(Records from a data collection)
BEGIN

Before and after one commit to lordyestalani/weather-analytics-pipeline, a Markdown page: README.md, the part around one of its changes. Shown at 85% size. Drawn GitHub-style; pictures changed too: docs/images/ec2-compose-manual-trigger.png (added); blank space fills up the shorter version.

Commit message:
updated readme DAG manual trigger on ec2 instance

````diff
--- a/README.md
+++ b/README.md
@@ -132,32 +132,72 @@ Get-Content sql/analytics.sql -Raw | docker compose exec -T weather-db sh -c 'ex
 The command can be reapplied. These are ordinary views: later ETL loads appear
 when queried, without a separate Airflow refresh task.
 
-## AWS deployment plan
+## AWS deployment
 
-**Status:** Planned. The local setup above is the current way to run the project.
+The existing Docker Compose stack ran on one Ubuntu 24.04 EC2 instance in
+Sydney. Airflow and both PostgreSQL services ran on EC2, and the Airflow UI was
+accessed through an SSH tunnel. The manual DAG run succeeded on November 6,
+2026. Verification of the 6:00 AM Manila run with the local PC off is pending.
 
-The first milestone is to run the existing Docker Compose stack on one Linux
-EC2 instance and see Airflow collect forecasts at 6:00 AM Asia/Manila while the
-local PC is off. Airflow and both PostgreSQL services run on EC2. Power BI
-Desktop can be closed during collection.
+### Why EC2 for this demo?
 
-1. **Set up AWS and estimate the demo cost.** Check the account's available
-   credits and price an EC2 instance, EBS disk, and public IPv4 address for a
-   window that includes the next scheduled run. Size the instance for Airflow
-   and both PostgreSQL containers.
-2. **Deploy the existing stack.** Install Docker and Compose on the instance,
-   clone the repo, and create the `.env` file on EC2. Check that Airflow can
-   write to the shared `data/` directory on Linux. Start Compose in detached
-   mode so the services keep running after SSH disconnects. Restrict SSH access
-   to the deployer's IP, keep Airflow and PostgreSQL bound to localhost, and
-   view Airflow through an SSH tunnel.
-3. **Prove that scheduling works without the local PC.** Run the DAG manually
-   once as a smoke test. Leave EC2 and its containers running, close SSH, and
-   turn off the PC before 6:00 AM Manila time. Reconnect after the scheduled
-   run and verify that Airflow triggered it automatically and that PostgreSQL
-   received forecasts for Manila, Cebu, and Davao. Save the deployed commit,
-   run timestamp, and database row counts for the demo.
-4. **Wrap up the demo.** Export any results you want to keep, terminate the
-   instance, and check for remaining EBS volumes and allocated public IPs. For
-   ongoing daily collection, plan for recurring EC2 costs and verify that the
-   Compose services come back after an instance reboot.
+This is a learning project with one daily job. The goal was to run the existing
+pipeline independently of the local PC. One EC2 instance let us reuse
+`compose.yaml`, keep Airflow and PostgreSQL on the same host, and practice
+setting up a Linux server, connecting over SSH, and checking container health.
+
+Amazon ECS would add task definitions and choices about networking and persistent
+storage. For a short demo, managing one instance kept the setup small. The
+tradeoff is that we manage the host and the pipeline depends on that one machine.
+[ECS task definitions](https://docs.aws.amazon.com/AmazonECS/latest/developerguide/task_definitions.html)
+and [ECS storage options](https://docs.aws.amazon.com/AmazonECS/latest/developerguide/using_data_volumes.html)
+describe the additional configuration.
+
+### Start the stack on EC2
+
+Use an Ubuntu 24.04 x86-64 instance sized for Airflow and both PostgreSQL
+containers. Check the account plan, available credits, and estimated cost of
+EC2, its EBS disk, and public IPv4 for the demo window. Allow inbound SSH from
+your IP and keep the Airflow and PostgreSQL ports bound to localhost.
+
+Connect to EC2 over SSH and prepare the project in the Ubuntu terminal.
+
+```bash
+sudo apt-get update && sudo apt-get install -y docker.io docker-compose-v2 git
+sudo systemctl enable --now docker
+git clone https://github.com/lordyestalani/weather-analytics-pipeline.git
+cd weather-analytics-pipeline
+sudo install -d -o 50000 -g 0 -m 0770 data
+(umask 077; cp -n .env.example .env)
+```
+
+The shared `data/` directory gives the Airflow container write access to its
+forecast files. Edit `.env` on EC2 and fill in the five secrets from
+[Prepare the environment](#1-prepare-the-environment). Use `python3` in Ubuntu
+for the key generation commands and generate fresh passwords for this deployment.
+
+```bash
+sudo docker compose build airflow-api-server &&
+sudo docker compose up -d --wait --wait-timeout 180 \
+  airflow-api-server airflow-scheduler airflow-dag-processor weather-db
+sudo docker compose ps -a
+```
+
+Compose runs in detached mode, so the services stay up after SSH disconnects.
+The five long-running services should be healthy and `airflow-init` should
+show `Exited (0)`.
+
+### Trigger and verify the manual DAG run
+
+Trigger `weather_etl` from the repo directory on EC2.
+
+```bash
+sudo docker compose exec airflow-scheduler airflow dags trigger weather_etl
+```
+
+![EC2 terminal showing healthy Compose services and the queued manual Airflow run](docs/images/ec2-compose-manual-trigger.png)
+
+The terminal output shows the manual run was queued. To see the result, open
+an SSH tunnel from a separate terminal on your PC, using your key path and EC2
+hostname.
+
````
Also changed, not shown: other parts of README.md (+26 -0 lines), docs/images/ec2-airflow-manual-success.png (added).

END

> [PROMPT] Your reply should consist of one number: how many lines above contain the word "instance".

> [EXERCISE ANSWER] 11